**Data provided:**
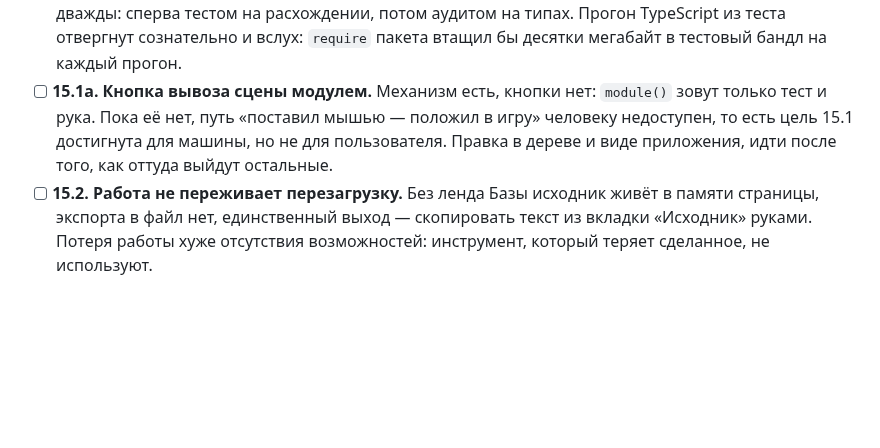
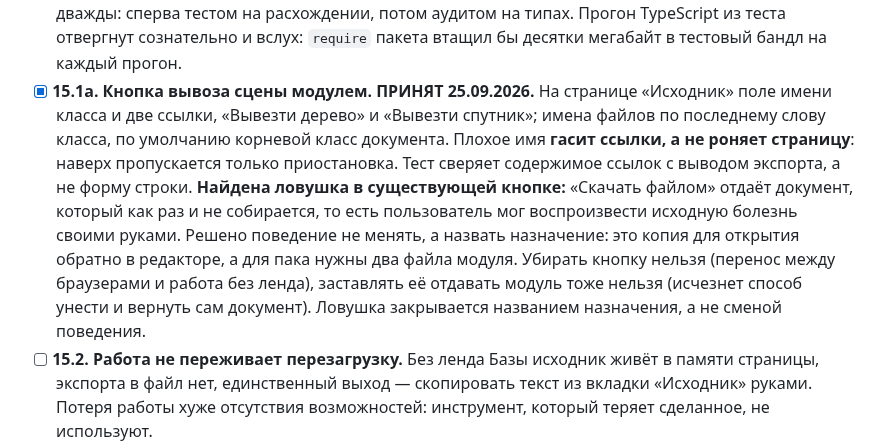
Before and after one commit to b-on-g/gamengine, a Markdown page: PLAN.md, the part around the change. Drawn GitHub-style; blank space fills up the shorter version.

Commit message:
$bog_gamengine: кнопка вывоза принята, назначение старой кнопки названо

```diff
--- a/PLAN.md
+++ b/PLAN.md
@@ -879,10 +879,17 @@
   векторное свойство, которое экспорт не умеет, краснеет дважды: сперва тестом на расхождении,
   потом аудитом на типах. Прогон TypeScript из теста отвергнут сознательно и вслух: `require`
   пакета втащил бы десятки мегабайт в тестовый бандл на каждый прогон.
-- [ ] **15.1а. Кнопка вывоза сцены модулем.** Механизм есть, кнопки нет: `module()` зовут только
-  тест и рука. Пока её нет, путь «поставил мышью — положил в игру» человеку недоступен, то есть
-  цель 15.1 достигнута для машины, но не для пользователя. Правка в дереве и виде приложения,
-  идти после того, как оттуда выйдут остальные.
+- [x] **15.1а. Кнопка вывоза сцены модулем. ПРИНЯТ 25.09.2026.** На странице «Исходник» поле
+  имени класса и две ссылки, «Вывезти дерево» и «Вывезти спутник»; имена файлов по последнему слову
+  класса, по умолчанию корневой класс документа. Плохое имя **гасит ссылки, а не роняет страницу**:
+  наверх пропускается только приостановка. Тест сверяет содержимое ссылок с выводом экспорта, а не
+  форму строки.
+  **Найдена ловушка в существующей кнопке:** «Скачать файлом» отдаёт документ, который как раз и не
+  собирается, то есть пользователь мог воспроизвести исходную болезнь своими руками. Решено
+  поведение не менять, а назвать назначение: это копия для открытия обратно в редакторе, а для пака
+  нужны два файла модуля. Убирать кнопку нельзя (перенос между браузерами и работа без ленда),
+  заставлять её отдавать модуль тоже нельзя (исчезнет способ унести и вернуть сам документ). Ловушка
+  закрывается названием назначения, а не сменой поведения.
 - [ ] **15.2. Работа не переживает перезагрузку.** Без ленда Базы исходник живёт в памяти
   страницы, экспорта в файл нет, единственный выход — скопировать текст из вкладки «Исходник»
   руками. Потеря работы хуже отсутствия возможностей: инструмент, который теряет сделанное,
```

**Task item:** Taking the material above, count every line in which the word "вывоза" appears; answer with the number alone.

**Answer section:** 3